Across the material below, count the lines that include the word "topArticles" and give only that count.

[Provided information]

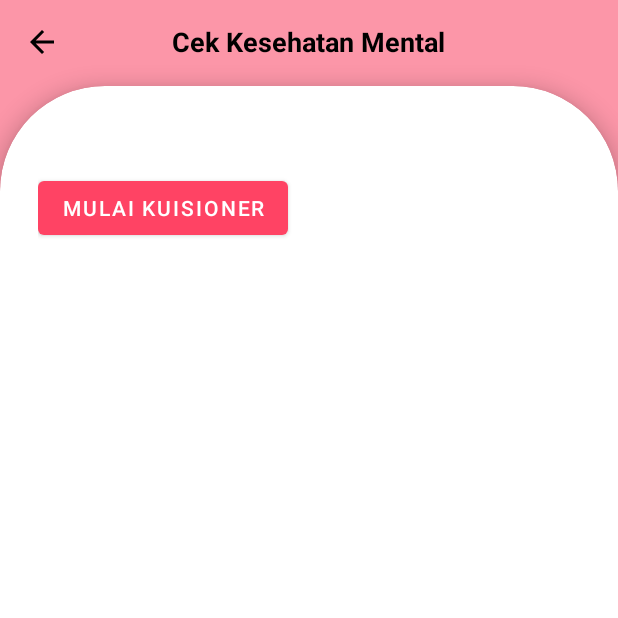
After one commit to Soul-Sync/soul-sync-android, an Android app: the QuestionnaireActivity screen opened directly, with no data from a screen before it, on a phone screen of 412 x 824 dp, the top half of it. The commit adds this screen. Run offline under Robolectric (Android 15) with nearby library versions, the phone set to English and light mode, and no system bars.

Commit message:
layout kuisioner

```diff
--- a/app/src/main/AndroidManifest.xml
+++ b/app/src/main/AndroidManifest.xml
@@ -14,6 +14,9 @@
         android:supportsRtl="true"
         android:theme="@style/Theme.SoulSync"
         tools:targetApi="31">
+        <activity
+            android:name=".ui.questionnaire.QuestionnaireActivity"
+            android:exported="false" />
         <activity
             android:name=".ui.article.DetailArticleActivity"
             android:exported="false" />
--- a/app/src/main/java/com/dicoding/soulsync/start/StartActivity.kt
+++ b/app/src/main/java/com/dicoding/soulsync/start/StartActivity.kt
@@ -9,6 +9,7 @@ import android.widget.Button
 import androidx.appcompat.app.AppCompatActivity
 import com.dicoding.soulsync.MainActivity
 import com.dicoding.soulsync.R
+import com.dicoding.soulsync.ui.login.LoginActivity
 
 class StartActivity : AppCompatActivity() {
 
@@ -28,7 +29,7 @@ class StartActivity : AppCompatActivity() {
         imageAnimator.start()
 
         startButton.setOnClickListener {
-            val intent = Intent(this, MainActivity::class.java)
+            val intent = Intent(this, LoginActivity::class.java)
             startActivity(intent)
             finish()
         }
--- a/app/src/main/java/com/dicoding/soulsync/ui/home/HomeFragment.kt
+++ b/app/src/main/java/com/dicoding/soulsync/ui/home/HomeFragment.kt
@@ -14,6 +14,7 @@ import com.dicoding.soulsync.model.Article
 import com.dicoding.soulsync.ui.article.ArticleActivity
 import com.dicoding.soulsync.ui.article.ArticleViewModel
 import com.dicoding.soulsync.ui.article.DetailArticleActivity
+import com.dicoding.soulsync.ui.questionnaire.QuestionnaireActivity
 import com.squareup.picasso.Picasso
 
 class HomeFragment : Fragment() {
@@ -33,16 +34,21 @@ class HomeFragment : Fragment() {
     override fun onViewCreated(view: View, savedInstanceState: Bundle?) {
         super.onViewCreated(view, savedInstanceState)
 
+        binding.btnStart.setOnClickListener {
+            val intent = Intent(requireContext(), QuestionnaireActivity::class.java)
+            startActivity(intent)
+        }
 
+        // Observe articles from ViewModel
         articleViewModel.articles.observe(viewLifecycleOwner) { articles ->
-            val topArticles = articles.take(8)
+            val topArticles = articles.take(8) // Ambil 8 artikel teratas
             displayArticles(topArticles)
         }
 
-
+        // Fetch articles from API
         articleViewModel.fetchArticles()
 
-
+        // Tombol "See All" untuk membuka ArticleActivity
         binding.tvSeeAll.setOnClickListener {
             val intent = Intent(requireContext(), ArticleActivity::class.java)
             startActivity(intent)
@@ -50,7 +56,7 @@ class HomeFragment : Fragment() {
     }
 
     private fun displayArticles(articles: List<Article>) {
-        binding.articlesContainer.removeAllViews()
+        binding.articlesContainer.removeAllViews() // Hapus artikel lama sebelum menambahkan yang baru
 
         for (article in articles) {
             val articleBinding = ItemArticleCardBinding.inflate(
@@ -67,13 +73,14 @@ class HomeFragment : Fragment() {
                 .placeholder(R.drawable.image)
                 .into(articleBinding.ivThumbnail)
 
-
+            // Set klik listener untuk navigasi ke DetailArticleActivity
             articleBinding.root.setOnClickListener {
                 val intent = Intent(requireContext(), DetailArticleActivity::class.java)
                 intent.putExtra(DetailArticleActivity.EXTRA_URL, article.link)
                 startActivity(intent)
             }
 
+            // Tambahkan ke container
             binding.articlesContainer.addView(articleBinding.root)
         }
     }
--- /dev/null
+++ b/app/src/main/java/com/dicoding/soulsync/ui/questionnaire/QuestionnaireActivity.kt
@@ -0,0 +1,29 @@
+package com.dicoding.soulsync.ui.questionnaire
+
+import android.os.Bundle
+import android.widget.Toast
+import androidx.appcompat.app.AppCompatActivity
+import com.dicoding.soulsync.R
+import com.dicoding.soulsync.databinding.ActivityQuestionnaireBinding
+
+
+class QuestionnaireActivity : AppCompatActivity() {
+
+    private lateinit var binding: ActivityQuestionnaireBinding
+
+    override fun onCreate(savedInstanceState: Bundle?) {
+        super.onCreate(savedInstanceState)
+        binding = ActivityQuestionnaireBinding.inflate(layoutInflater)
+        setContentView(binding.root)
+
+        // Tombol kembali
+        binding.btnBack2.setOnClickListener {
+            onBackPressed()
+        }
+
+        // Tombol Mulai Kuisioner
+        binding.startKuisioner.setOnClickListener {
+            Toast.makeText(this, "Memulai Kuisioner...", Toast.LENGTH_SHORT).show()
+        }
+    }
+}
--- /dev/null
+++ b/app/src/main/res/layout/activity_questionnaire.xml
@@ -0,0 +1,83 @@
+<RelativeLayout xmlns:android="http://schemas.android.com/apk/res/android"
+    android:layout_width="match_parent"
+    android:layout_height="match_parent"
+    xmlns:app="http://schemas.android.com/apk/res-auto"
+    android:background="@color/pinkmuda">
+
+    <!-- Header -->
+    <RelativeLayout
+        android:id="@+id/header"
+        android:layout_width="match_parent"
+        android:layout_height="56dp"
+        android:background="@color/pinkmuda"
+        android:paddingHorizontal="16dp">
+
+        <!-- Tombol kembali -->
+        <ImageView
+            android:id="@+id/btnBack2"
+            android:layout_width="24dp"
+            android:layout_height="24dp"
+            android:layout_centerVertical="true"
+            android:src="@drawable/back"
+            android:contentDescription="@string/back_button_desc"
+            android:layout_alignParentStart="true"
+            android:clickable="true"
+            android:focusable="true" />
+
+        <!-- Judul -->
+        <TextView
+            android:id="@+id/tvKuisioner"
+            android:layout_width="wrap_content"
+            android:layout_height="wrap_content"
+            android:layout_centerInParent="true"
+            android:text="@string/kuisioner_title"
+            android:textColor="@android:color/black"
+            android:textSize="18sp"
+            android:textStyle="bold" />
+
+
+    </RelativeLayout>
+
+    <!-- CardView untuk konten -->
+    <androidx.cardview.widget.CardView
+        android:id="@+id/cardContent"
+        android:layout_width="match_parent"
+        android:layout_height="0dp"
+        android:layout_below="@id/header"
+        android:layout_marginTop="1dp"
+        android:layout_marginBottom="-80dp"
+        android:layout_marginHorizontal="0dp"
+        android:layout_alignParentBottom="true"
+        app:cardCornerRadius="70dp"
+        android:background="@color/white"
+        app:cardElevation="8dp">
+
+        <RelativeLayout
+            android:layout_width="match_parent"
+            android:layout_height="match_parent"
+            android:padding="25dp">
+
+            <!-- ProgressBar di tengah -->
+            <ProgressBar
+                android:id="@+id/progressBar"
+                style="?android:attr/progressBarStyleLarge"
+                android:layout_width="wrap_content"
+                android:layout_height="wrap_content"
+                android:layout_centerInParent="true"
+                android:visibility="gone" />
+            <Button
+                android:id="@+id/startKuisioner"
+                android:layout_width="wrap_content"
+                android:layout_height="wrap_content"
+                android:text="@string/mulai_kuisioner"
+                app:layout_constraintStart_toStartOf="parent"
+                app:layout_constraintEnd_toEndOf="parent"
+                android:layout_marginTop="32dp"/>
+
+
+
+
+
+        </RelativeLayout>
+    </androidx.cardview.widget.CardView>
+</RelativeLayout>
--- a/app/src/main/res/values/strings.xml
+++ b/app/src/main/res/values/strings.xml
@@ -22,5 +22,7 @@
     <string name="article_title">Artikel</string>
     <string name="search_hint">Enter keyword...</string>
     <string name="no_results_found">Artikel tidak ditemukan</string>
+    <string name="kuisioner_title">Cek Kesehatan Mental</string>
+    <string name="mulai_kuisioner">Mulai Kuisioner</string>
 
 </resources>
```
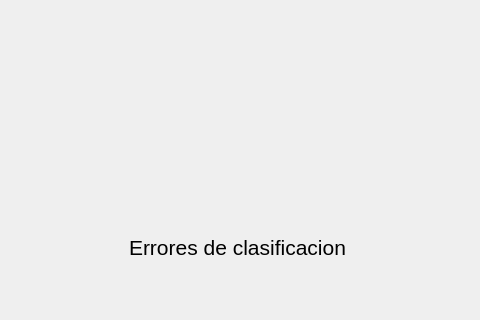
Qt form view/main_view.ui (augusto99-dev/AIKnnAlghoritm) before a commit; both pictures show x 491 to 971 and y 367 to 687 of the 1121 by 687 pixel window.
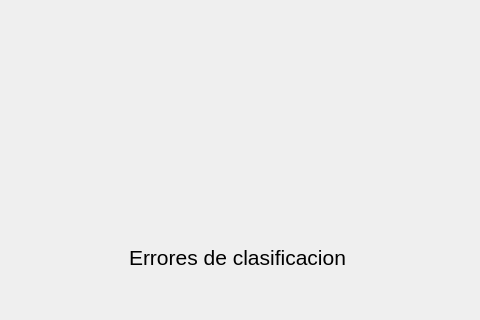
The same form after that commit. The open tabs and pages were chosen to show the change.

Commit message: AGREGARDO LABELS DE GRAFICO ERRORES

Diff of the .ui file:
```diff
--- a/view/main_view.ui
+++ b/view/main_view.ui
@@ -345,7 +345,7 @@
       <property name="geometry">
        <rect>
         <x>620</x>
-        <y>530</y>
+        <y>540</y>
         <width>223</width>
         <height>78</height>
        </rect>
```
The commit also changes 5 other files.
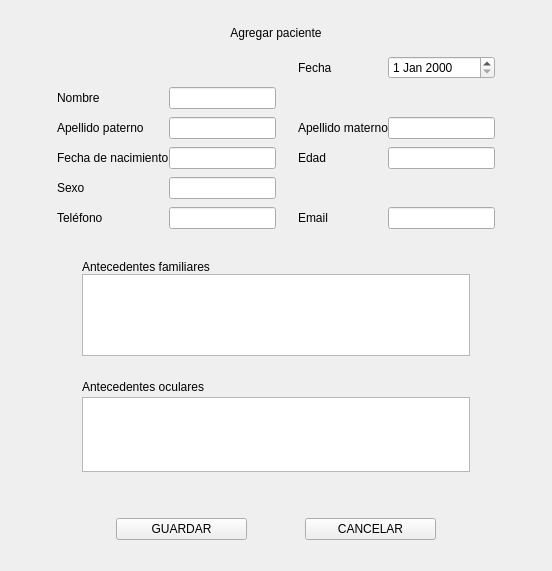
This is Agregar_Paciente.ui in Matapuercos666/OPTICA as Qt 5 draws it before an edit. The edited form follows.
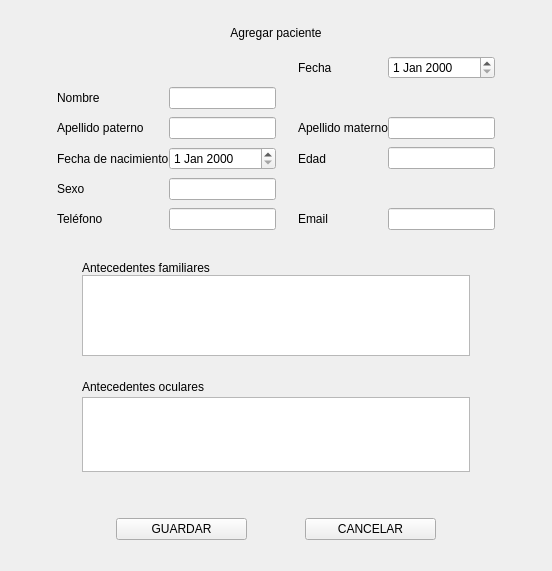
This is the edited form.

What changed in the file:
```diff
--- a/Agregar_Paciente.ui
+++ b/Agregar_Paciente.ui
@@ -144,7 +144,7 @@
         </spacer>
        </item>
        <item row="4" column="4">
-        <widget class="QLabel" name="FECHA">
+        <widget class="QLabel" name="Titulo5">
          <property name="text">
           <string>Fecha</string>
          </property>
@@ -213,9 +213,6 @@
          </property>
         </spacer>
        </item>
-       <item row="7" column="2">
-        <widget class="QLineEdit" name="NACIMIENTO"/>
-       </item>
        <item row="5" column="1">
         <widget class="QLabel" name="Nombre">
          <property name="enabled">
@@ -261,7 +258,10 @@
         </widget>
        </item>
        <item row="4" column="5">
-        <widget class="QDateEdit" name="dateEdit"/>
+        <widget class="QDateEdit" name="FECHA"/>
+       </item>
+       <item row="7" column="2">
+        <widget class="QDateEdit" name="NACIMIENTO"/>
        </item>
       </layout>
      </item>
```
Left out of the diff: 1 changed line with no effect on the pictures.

[/Provided information]

Response to the exercise ▸ 3